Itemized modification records
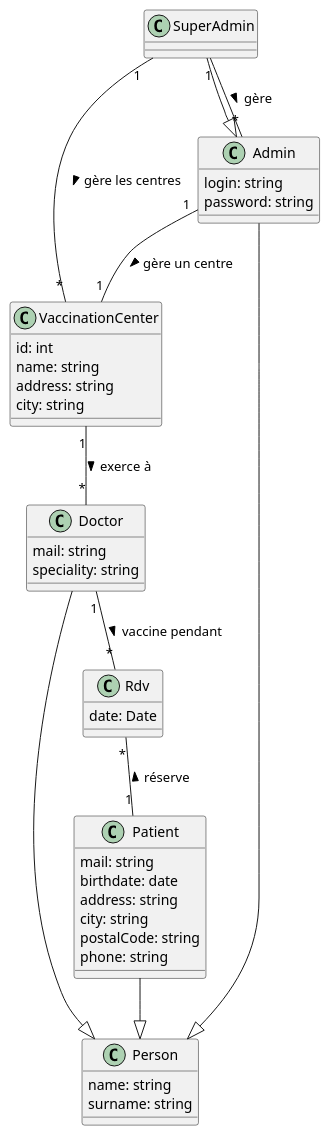
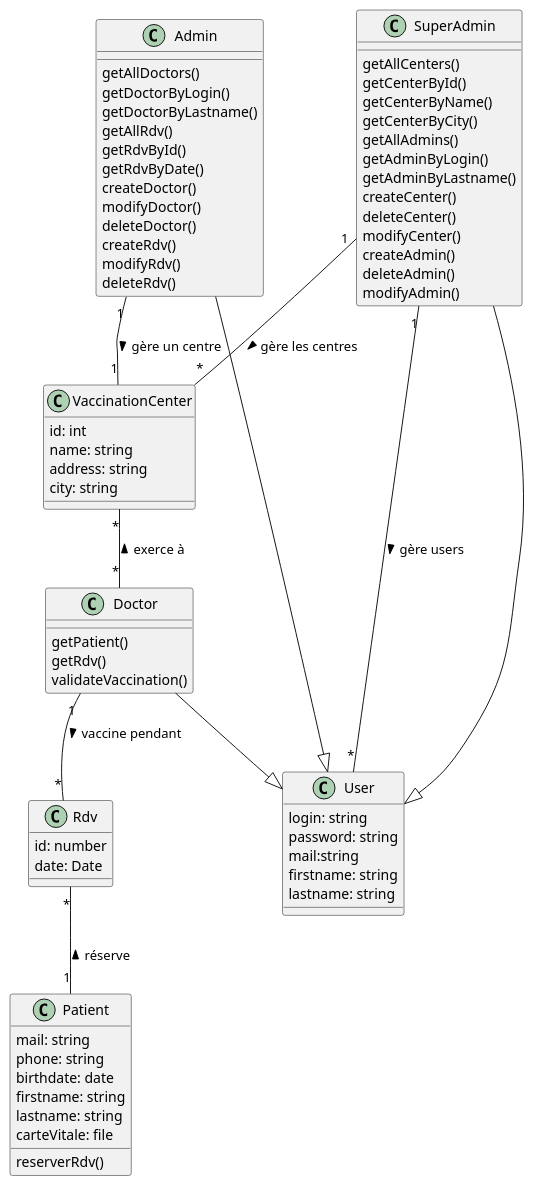
One commit to rostro15/TD2-MiseEnProd-gradle changed the diagram in uml/covidDB.puml. Above: the diagram before and after it, drawn with PlantUML. The commit also changed 1 other file, not shown here.

```diff
--- a/uml/covidDB.puml
+++ b/uml/covidDB.puml
@@ -1,56 +1,90 @@
 @startuml Polydoctor
 
 class VaccinationCenter {
     id: int
     name: string
     address: string
     city: string
+    'attibuts en private
 }
 
-class Person {
-    name: string
-    surname: string
+class User {
+    login: string
+    password: string
+    mail:string
+    firstname: string
+    lastname: string
+    'attributs en protected et pas en private
+
+}
+
+class Doctor {
+    getPatient()
+    getRdv()
+    validateVaccination()
+}
+class Admin {
+    getAllDoctors()
+    getDoctorByLogin()
+    getDoctorByLastname()
+    getAllRdv()
+    getRdvById()
+    getRdvByDate()
+    createDoctor()
+    modifyDoctor()
+    deleteDoctor()
+    createRdv()
+    modifyRdv()
+    deleteRdv()
+}
+
+Class SuperAdmin{
+    getAllCenters()
+    getCenterById()
+    getCenterByName()
+    getCenterByCity()
+    getAllAdmins()
+    getAdminByLogin()
+    getAdminByLastname()
+    createCenter()
+    deleteCenter()
+    modifyCenter()
+    createAdmin()
+    deleteAdmin()
+    modifyAdmin()
 }
 
 class Patient {
     mail: string
+    phone: string
     birthdate: date
-    address: string
-    city: string
-    postalCode: string
-    phone: string
-}
-
-class Doctor {
-    mail: string
-    speciality: string
-}
-
-class Admin {
-    login: string
-    password: string
-}
-
-class SuperAdmin {
+    firstname: string
+    lastname: string
+    carteVitale: file
+    'file upload Sam en charge
+    'attributs en private
+    reserverRdv()
 }
 
 class Rdv {
+    id: number
     date: Date
+    'attributs en private
 }
 
 'héritage
-Doctor --|> Person
-Patient --|> Person
-Admin --|> Person
-SuperAdmin --|> Admin
+Doctor --|> User
+Admin --|> User
+SuperAdmin --|> User
+
 
 'action
 Rdv "*" -- "1" Patient : réserve <
 Doctor "1" -- "*" Rdv : vaccine pendant >
-VaccinationCenter "1" -- "*" Doctor : exerce à >
+VaccinationCenter "*" -- "*" Doctor : exerce à <
 
 SuperAdmin "1" -- "*" VaccinationCenter : gère les centres >
 Admin "1" -- "1" VaccinationCenter : gère un centre >
-SuperAdmin "1" -- "*" Admin : gère >
+SuperAdmin "1" -- "*" User : gère users >
 
 @enduml
```
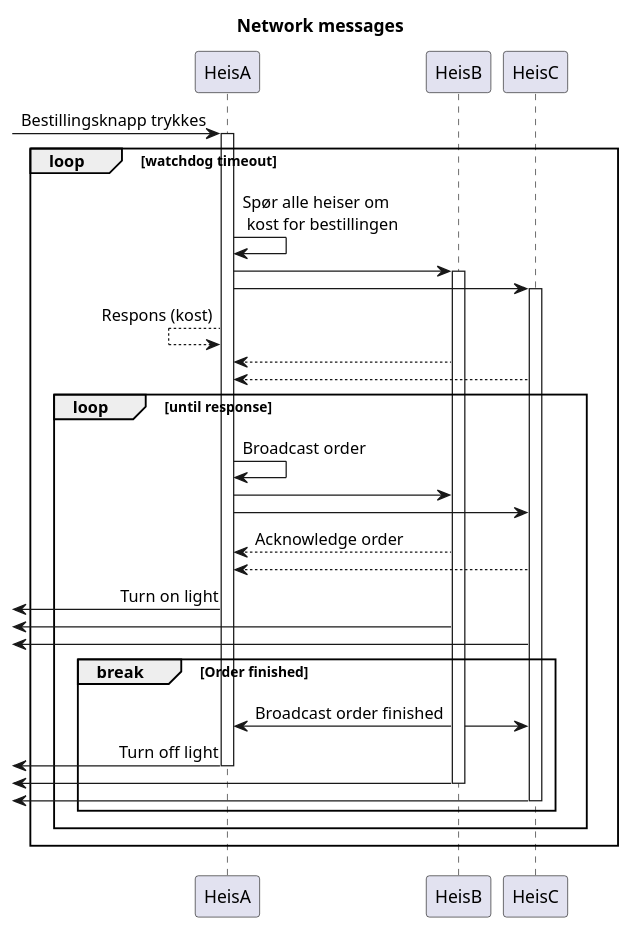
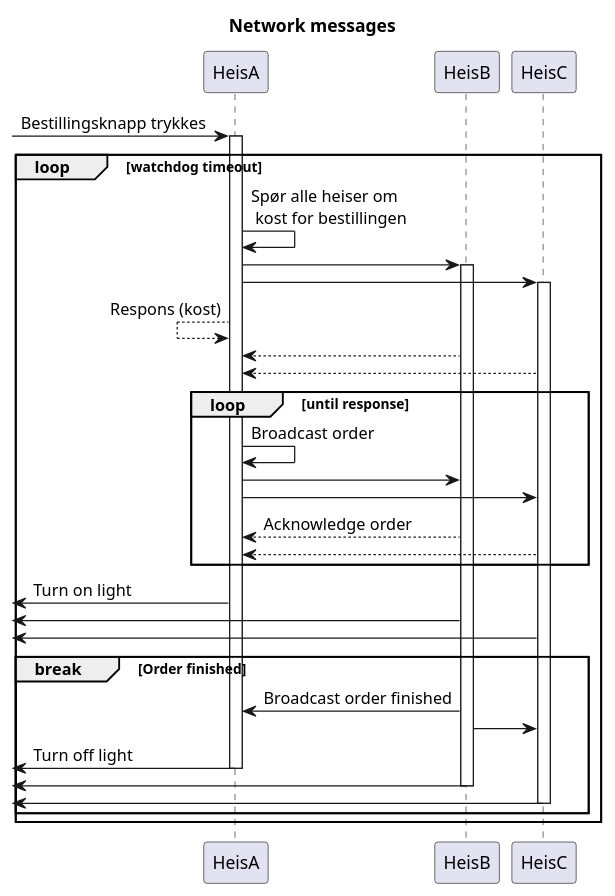
Before and after one commit to bjornksa/TTK4145: the diagram in uml-mm/network_sequence.iuml, drawn with PlantUML.

```diff
--- a/uml-mm/network_sequence.iuml
+++ b/uml-mm/network_sequence.iuml
@@ -1,57 +1,56 @@
 @startuml Network sequence
-!pragma teoz true
 
 title Network messages
 
 participant HeisA as A
 participant HeisB as B
 participant HeisC as C
 
 
 
 
 
  -> A: Bestillingsknapp trykkes
  activate A
 
 loop watchdog timeout
 
     A -> A: Spør alle heiser om\n kost for bestillingen
     A -> B
     activate B
     A -> C
     activate C
 
     A <-- A: Respons (kost)
     A <-- B
     A <-- C
 
 
     loop until response
     A -> A: Broadcast order
     A -> B
     A -> C
 
     A <-- B: Acknowledge order
     A <-- C
-
+    end
 
     <- A: Turn on light
     <- B
     <- C
 
     break Order finished
         B -> A: Broadcast order finished
-        & B -> C
+        B -> C
     <- A: Turn off light
     deactivate A
     <- B
         deactivate B
     <- C
         deactivate C
 
 end
 end
 
 
 @enduml
```
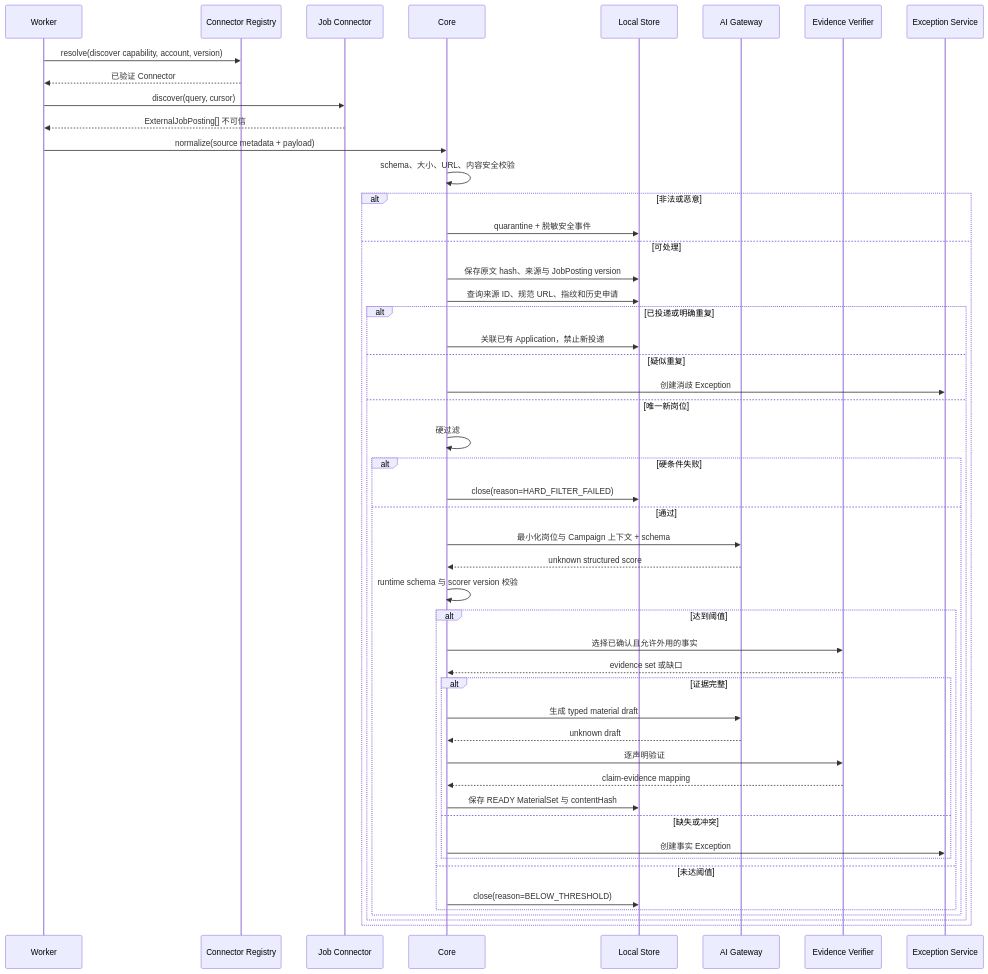
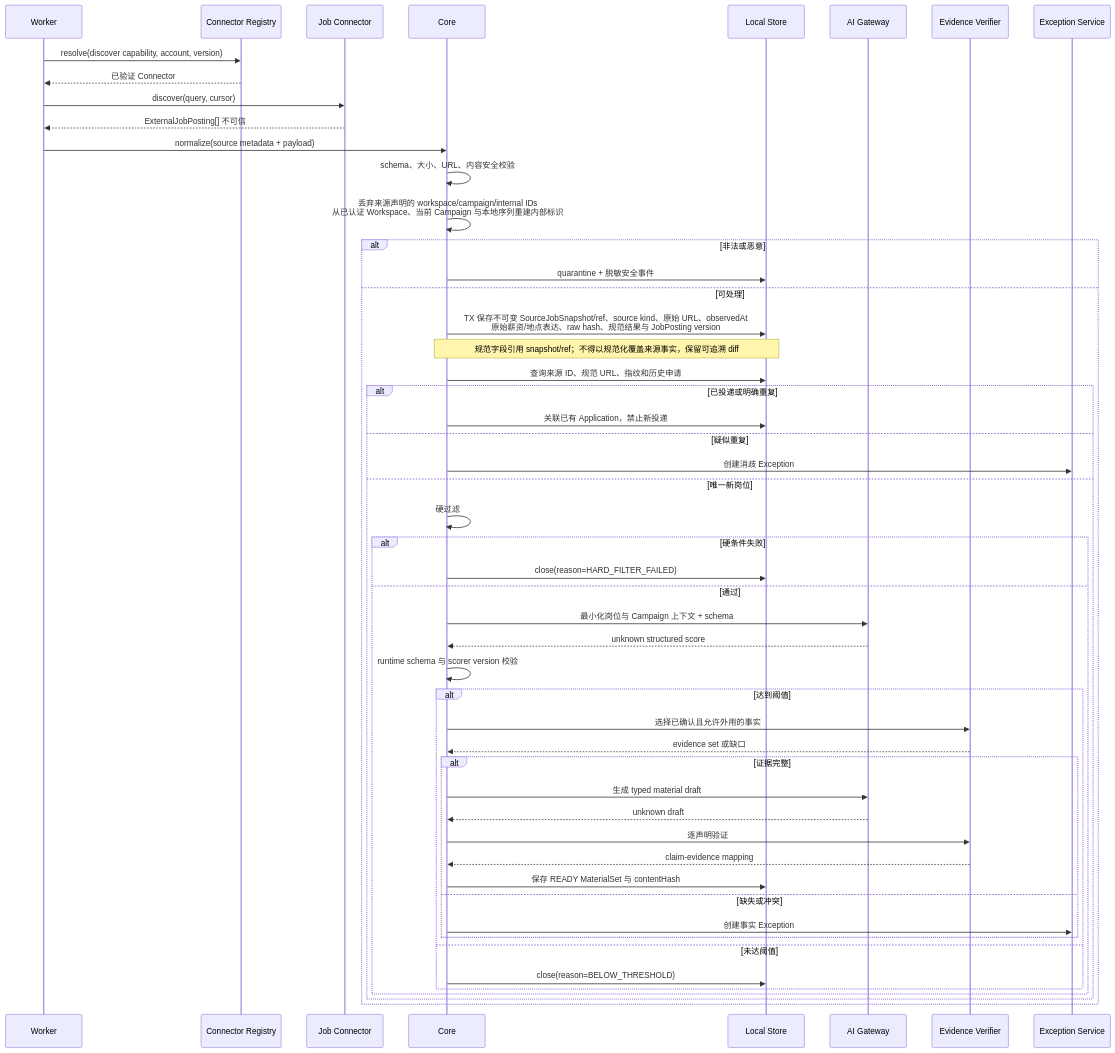
Before and after one commit to AnnCYW-cm/rolefox: the third of 24 diagrams in docs/product/uml/05-sequence-flows.md, drawn with Mermaid. The commit also changed other lines of this file and 22 other files, not shown here.

Commit message:
docs: accept v0.1 product and UML baseline

````diff
--- a/docs/product/uml/05-sequence-flows.md
+++ b/docs/product/uml/05-sequence-flows.md
@@ -113,54 +126,57 @@
 ```mermaid
 sequenceDiagram
     participant Worker
     participant Registry as Connector Registry
     participant Source as Job Connector
     participant Core
     participant DB as Local Store
     participant AI as AI Gateway
     participant Evidence as Evidence Verifier
     participant Exceptions as Exception Service
 
     Worker->>Registry: resolve(discover capability, account, version)
     Registry-->>Worker: 已验证 Connector
     %% @anchor EXTERNAL_JOB_POSTING
     Worker->>Source: discover(query, cursor)
     Source-->>Worker: ExternalJobPosting[] 不可信
     Worker->>Core: normalize(source metadata + payload)
     Core->>Core: schema、大小、URL、内容安全校验
+    Core->>Core: 丢弃来源声明的 workspace/campaign/internal IDs<br/>从已认证 Workspace、当前 Campaign 与本地序列重建内部标识
     alt 非法或恶意
         Core->>DB: quarantine + 脱敏安全事件
     else 可处理
-        Core->>DB: 保存原文 hash、来源与 JobPosting version
+        %% @anchor JOB_SOURCE_TRACEABILITY
+        Core->>DB: TX 保存不可变 SourceJobSnapshot/ref、source kind、原始 URL、observedAt<br/>原始薪资/地点表达、raw hash、规范结果与 JobPosting version
+        Note over Core,DB: 规范字段引用 snapshot/ref；不得以规范化覆盖来源事实，保留可追溯 diff
         Core->>DB: 查询来源 ID、规范 URL、指纹和历史申请
         alt 已投递或明确重复
             Core->>DB: 关联已有 Application，禁止新投递
         else 疑似重复
             Core->>Exceptions: 创建消歧 Exception
         else 唯一新岗位
             Core->>Core: 硬过滤
             alt 硬条件失败
                 Core->>DB: close(reason=HARD_FILTER_FAILED)
             else 通过
                 Core->>AI: 最小化岗位与 Campaign 上下文 + schema
                 AI-->>Core: unknown structured score
                 Core->>Core: runtime schema 与 scorer version 校验
                 alt 达到阈值
                     Core->>Evidence: 选择已确认且允许外用的事实
                     Evidence-->>Core: evidence set 或缺口
                     alt 证据完整
                         Core->>AI: 生成 typed material draft
                         AI-->>Core: unknown draft
                         Core->>Evidence: 逐声明验证
                         Evidence-->>Core: claim-evidence mapping
                         Core->>DB: 保存 READY MaterialSet 与 contentHash
                     else 缺失或冲突
                         Core->>Exceptions: 创建事实 Exception
                     end
                 else 未达阈值
                     Core->>DB: close(reason=BELOW_THRESHOLD)
                 end
             end
         end
     end
 ```
````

● **Exercise objective**
Omit every picture, and otherwise quote the entries exactly.

● **Response area**
One commit to rostro15/TD2-MiseEnProd-gradle changed the diagram in uml/covidDB.puml. Above: the diagram before and after it, drawn with PlantUML. The commit also changed 1 other file, not shown here.

```diff
--- a/uml/covidDB.puml
+++ b/uml/covidDB.puml
@@ -1,56 +1,90 @@
 @startuml Polydoctor
 
 class VaccinationCenter {
     id: int
     name: string
     address: string
     city: string
+    'attibuts en private
 }
 
-class Person {
-    name: string
-    surname: string
+class User {
+    login: string
+    password: string
+    mail:string
+    firstname: string
+    lastname: string
+    'attributs en protected et pas en private
+
+}
+
+class Doctor {
+    getPatient()
+    getRdv()
+    validateVaccination()
+}
+class Admin {
+    getAllDoctors()
+    getDoctorByLogin()
+    getDoctorByLastname()
+    getAllRdv()
+    getRdvById()
+    getRdvByDate()
+    createDoctor()
+    modifyDoctor()
+    deleteDoctor()
+    createRdv()
+    modifyRdv()
+    deleteRdv()
+}
+
+Class SuperAdmin{
+    getAllCenters()
+    getCenterById()
+    getCenterByName()
+    getCenterByCity()
+    getAllAdmins()
+    getAdminByLogin()
+    getAdminByLastname()
+    createCenter()
+    deleteCenter()
+    modifyCenter()
+    createAdmin()
+    deleteAdmin()
+    modifyAdmin()
 }
 
 class Patient {
     mail: string
+    phone: string
     birthdate: date
-    address: string
-    city: string
-    postalCode: string
-    phone: string
-}
-
-class Doctor {
-    mail: string
-    speciality: string
-}
-
-class Admin {
-    login: string
-    password: string
-}
-
-class SuperAdmin {
+    firstname: string
+    lastname: string
+    carteVitale: file
+    'file upload Sam en charge
+    'attributs en private
+    reserverRdv()
 }
 
 class Rdv {
+    id: number
     date: Date
+    'attributs en private
 }
 
 'héritage
-Doctor --|> Person
-Patient --|> Person
-Admin --|> Person
-SuperAdmin --|> Admin
+Doctor --|> User
+Admin --|> User
+SuperAdmin --|> User
+
 
 'action
 Rdv "*" -- "1" Patient : réserve <
 Doctor "1" -- "*" Rdv : vaccine pendant >
-VaccinationCenter "1" -- "*" Doctor : exerce à >
+VaccinationCenter "*" -- "*" Doctor : exerce à <
 
 SuperAdmin "1" -- "*" VaccinationCenter : gère les centres >
 Admin "1" -- "1" VaccinationCenter : gère un centre >
-SuperAdmin "1" -- "*" Admin : gère >
+SuperAdmin "1" -- "*" User : gère users >
 
 @enduml
```
Before and after one commit to bjornksa/TTK4145: the diagram in uml-mm/network_sequence.iuml, drawn with PlantUML.

```diff
--- a/uml-mm/network_sequence.iuml
+++ b/uml-mm/network_sequence.iuml
@@ -1,57 +1,56 @@
 @startuml Network sequence
-!pragma teoz true
 
 title Network messages
 
 participant HeisA as A
 participant HeisB as B
 participant HeisC as C
 
 
 
 
 
  -> A: Bestillingsknapp trykkes
  activate A
 
 loop watchdog timeout
 
     A -> A: Spør alle heiser om\n kost for bestillingen
     A -> B
     activate B
     A -> C
     activate C
 
     A <-- A: Respons (kost)
     A <-- B
     A <-- C
 
 
     loop until response
     A -> A: Broadcast order
     A -> B
     A -> C
 
     A <-- B: Acknowledge order
     A <-- C
-
+    end
 
     <- A: Turn on light
     <- B
     <- C
 
     break Order finished
         B -> A: Broadcast order finished
-        & B -> C
+        B -> C
     <- A: Turn off light
     deactivate A
     <- B
         deactivate B
     <- C
         deactivate C
 
 end
 end
 
 
 @enduml
```
Before and after one commit to AnnCYW-cm/rolefox: the third of 24 diagrams in docs/product/uml/05-sequence-flows.md, drawn with Mermaid. The commit also changed other lines of this file and 22 other files, not shown here.

Commit message:
docs: accept v0.1 product and UML baseline

````diff
--- a/docs/product/uml/05-sequence-flows.md
+++ b/docs/product/uml/05-sequence-flows.md
@@ -113,54 +126,57 @@
 ```mermaid
 sequenceDiagram
     participant Worker
     participant Registry as Connector Registry
     participant Source as Job Connector
     participant Core
     participant DB as Local Store
     participant AI as AI Gateway
     participant Evidence as Evidence Verifier
     participant Exceptions as Exception Service
 
     Worker->>Registry: resolve(discover capability, account, version)
     Registry-->>Worker: 已验证 Connector
     %% @anchor EXTERNAL_JOB_POSTING
     Worker->>Source: discover(query, cursor)
     Source-->>Worker: ExternalJobPosting[] 不可信
     Worker->>Core: normalize(source metadata + payload)
     Core->>Core: schema、大小、URL、内容安全校验
+    Core->>Core: 丢弃来源声明的 workspace/campaign/internal IDs<br/>从已认证 Workspace、当前 Campaign 与本地序列重建内部标识
     alt 非法或恶意
         Core->>DB: quarantine + 脱敏安全事件
     else 可处理
-        Core->>DB: 保存原文 hash、来源与 JobPosting version
+        %% @anchor JOB_SOURCE_TRACEABILITY
+        Core->>DB: TX 保存不可变 SourceJobSnapshot/ref、source kind、原始 URL、observedAt<br/>原始薪资/地点表达、raw hash、规范结果与 JobPosting version
+        Note over Core,DB: 规范字段引用 snapshot/ref；不得以规范化覆盖来源事实，保留可追溯 diff
         Core->>DB: 查询来源 ID、规范 URL、指纹和历史申请
         alt 已投递或明确重复
             Core->>DB: 关联已有 Application，禁止新投递
         else 疑似重复
             Core->>Exceptions: 创建消歧 Exception
         else 唯一新岗位
             Core->>Core: 硬过滤
             alt 硬条件失败
                 Core->>DB: close(reason=HARD_FILTER_FAILED)
             else 通过
                 Core->>AI: 最小化岗位与 Campaign 上下文 + schema
                 AI-->>Core: unknown structured score
                 Core->>Core: runtime schema 与 scorer version 校验
                 alt 达到阈值
                     Core->>Evidence: 选择已确认且允许外用的事实
                     Evidence-->>Core: evidence set 或缺口
                     alt 证据完整
                         Core->>AI: 生成 typed material draft
                         AI-->>Core: unknown draft
                         Core->>Evidence: 逐声明验证
                         Evidence-->>Core: claim-evidence mapping
                         Core->>DB: 保存 READY MaterialSet 与 contentHash
                     else 缺失或冲突
                         Core->>Exceptions: 创建事实 Exception
                     end
                 else 未达阈值
                     Core->>DB: close(reason=BELOW_THRESHOLD)
                 end
             end
         end
     end
 ```
````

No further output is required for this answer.